What to do :: An exact copy of the data is needed, but without any of its images.

The data ::
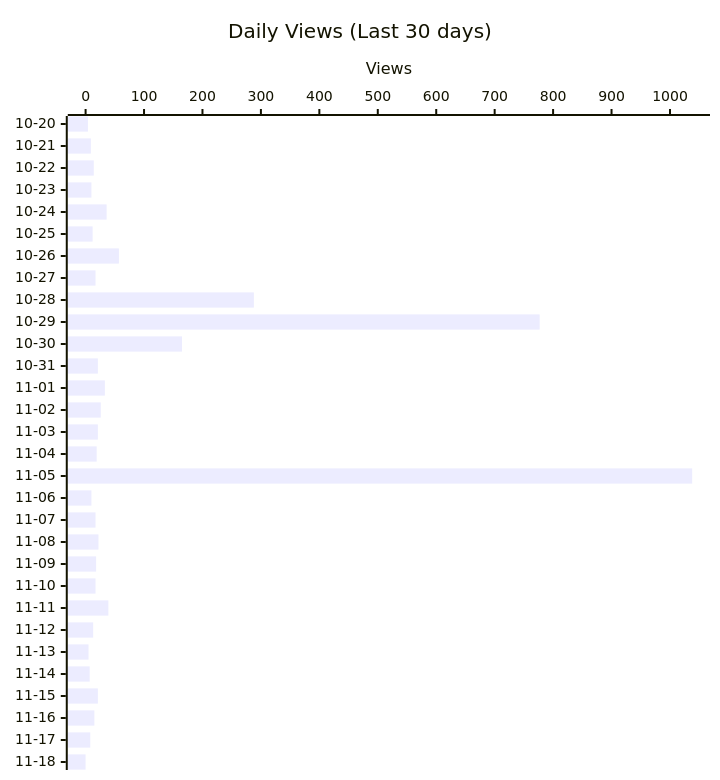
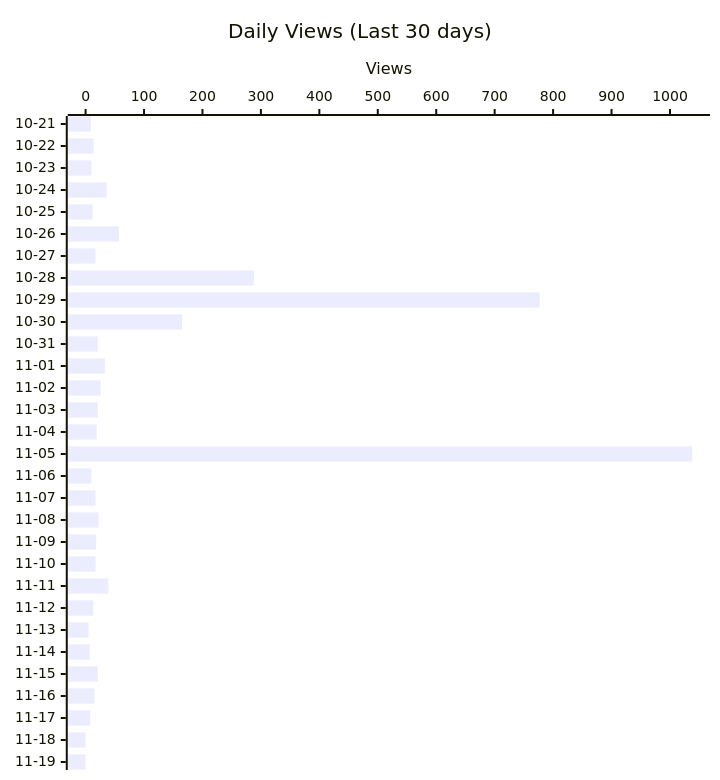
Before and after one commit to shigechika/github-insights: the second of 4 diagrams in README.md, drawn with Mermaid. The commit also changed other lines of this file and 1 other file, not shown here.

````diff
--- a/README.md
+++ b/README.md
@@ -28,12 +28,12 @@
 ```mermaid
 ---
 config:
   xyChart:
     height: 760
 ---
 xychart-beta horizontal
     title "Daily Views (Last 30 days)"
-    x-axis ["10-20", "10-21", "10-22", "10-23", "10-24", "10-25", "10-26", "10-27", "10-28", "10-29", "10-30", "10-31", "11-01", "11-02", "11-03", "11-04", "11-05", "11-06", "11-07", "11-08", "11-09", "11-10", "11-11", "11-12", "11-13", "11-14", "11-15", "11-16", "11-17", "11-18"]
+    x-axis ["10-21", "10-22", "10-23", "10-24", "10-25", "10-26", "10-27", "10-28", "10-29", "10-30", "10-31", "11-01", "11-02", "11-03", "11-04", "11-05", "11-06", "11-07", "11-08", "11-09", "11-10", "11-11", "11-12", "11-13", "11-14", "11-15", "11-16", "11-17", "11-18", "11-19"]
     y-axis "Views"
-    bar [4, 9, 14, 10, 36, 12, 57, 17, 288, 777, 165, 21, 33, 26, 21, 19, 1038, 10, 17, 22, 18, 17, 39, 13, 5, 7, 21, 15, 8, 0]
+    bar [9, 14, 10, 36, 12, 57, 17, 288, 777, 165, 21, 33, 26, 21, 19, 1038, 10, 17, 22, 18, 17, 39, 13, 5, 7, 21, 15, 8, 0, 0]
 ```
````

Result of the exercise ::
Before and after one commit to shigechika/github-insights: the second of 4 diagrams in README.md, drawn with Mermaid. The commit also changed other lines of this file and 1 other file, not shown here.

````diff
--- a/README.md
+++ b/README.md
@@ -28,12 +28,12 @@
 ```mermaid
 ---
 config:
   xyChart:
     height: 760
 ---
 xychart-beta horizontal
     title "Daily Views (Last 30 days)"
-    x-axis ["10-20", "10-21", "10-22", "10-23", "10-24", "10-25", "10-26", "10-27", "10-28", "10-29", "10-30", "10-31", "11-01", "11-02", "11-03", "11-04", "11-05", "11-06", "11-07", "11-08", "11-09", "11-10", "11-11", "11-12", "11-13", "11-14", "11-15", "11-16", "11-17", "11-18"]
+    x-axis ["10-21", "10-22", "10-23", "10-24", "10-25", "10-26", "10-27", "10-28", "10-29", "10-30", "10-31", "11-01", "11-02", "11-03", "11-04", "11-05", "11-06", "11-07", "11-08", "11-09", "11-10", "11-11", "11-12", "11-13", "11-14", "11-15", "11-16", "11-17", "11-18", "11-19"]
     y-axis "Views"
-    bar [4, 9, 14, 10, 36, 12, 57, 17, 288, 777, 165, 21, 33, 26, 21, 19, 1038, 10, 17, 22, 18, 17, 39, 13, 5, 7, 21, 15, 8, 0]
+    bar [9, 14, 10, 36, 12, 57, 17, 288, 777, 165, 21, 33, 26, 21, 19, 1038, 10, 17, 22, 18, 17, 39, 13, 5, 7, 21, 15, 8, 0, 0]
 ```
````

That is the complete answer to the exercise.